The woman who initiated the domestic violence investigation against Ross Mirkarimi made her most public statement about the incident in a political ad attacking Supervisor Christina Olague just four days before the election.
In a minute-long video released Friday, Ivory Madison says Olague “made sure the system didn’t work after all” by casting one of four votes on the Board of Supervisors to reinstate Mirkarimi as sheriff.
“I live in District 5 next door to a convicted batterer who is also our sheriff because Christina Olague thinks it’s OK to abuse your wife and still run a major law enforcement agency,” Madison says in the ad.
Madison, who is a next-door neighbor of Mirkarimi, called police after Mirkarimi’s wife, Eliana Lopez, confided with her about an arm bruise sustained during a New Year’s Eve fight with Mirkarimi, who was days away from being sworn in as sheriff. Madison has, until now, kept a low-profile during Mirkarimi’s criminal proceedings and official misconduct proceedings initiated by Mayor Ed Lee that failed to oust him from office.
The ad was produced by the political committee SF Women For Accountability, recently formed to unseat Olague, who was appointed by Lee to fill out the remainder of Mirkarimi’s term as District 5 supervisor. The committee is largely funded by Silicon Valley angel and prominent Lee supporter Ron Conway, his wife Gayle, and Linda Voigt, wife of real estate developer Thomas Coates.
Olague denounced the ad in a statement.
“Political attack ads are not the way to deal with domestic violence,” Oalgue said. “Politicizing this issue in this way is silencing survivors in a way that’s dangerous and insensitive.”
Olague also attacked the political committee’s backers as “two billionaires with a direct interest in tipping the balance of power on the Board of Supervisors.”
Andrea Shorter, a longtime advocate for women’s issues and the head of the political group SF Women For Accountability, said voters remain upset over Mirkarimi’s reinstatement. She said Madison called her asking if she could help.

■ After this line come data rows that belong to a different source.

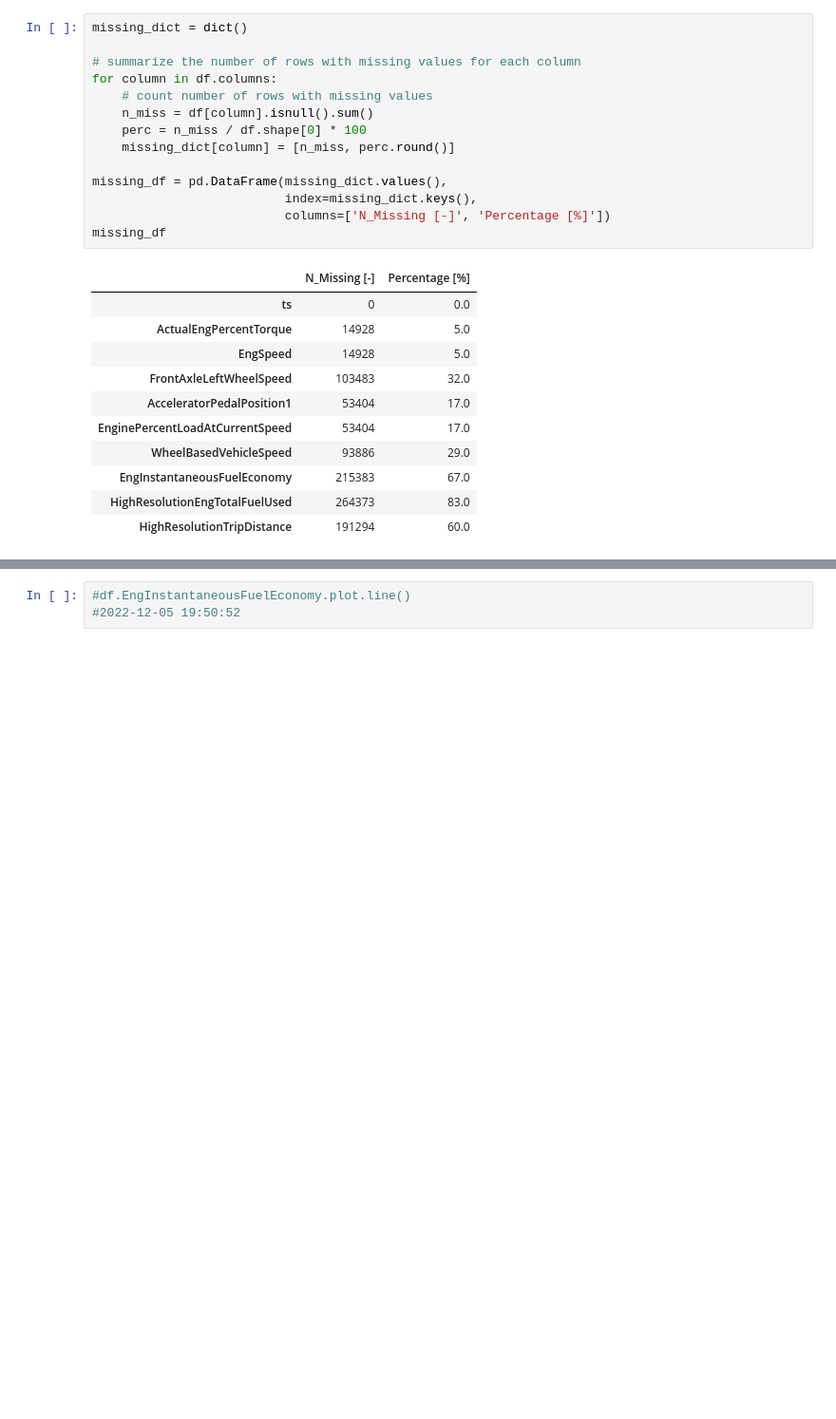
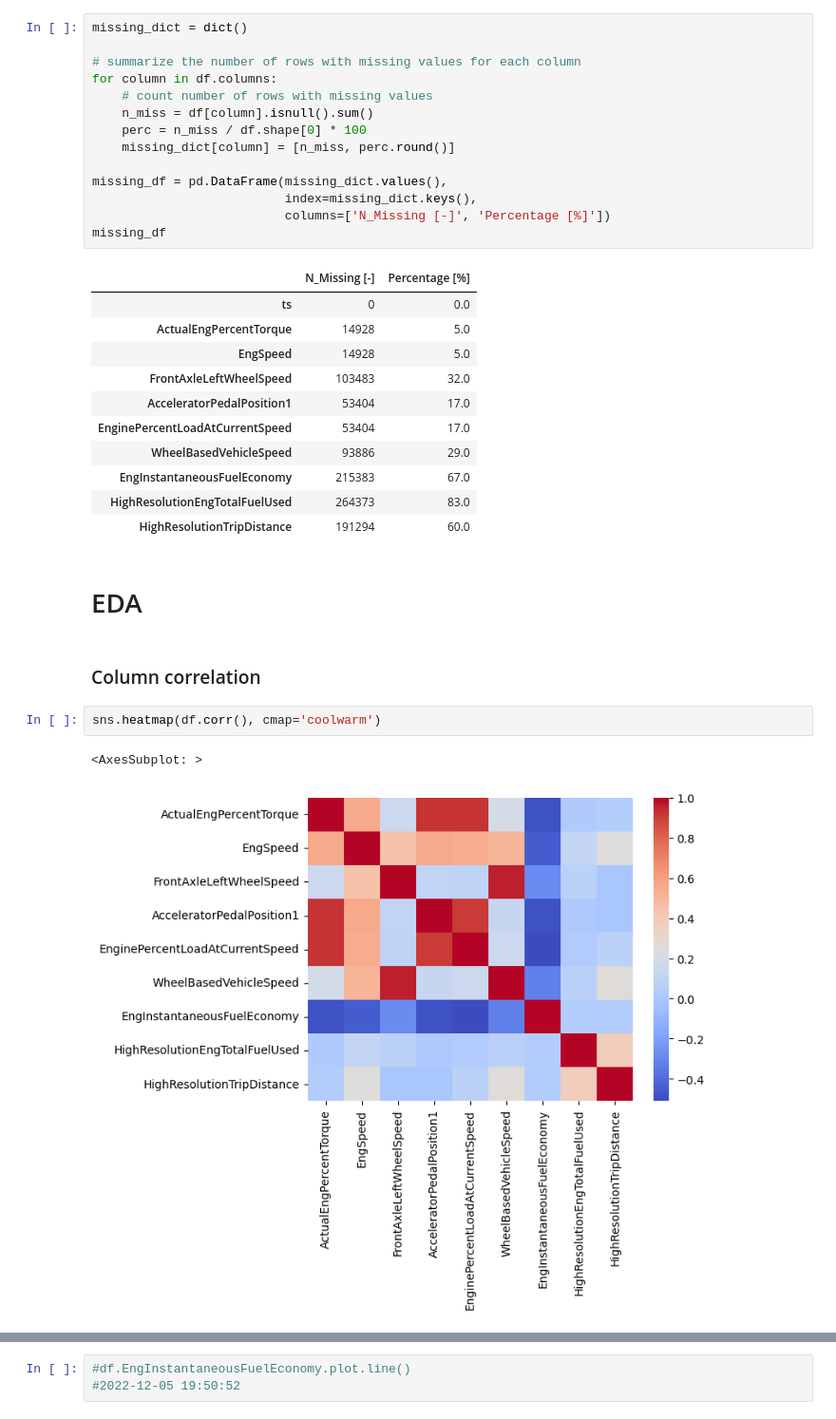
Before and after one commit to piotr-druzdzel/Semi-Supervised-Regression-with-Bus-Data, a Jupyter notebook: main.ipynb, the cells around one changed output, grey strips where cells are left out. Shown at 95% size. Saved outputs shown, nothing was run; the diff lists cells and outputs as text; blank space fills up the shorter version.

```diff
--- a/main.ipynb
+++ b/main.ipynb
@@ -77,3 +77,12 @@ missing_df
 | EngInstantaneousFuelEconomy | 215383 | 67.0 |
 | HighResolutionEngTotalFuelUsed | 264373 | 83.0 |
 | HighResolutionTripDistance | 191294 | 60.0 |
+# %% [markdown]
+# EDA
+# %% [markdown]
+### Column correlation
+# %%
+sns.heatmap(df.corr(), cmap='coolwarm')
+# %% [output]
+<AxesSubplot: >
+[figure, added]
```
Also changed, not shown: parts of 6 cells of this notebook.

Shorter also said that Olague may criticize money from Conway now, but she had accepted $500 donations from the Conway’s before the Mirkarimi vote.
“It wasn’t dirty money then,” Shorter said.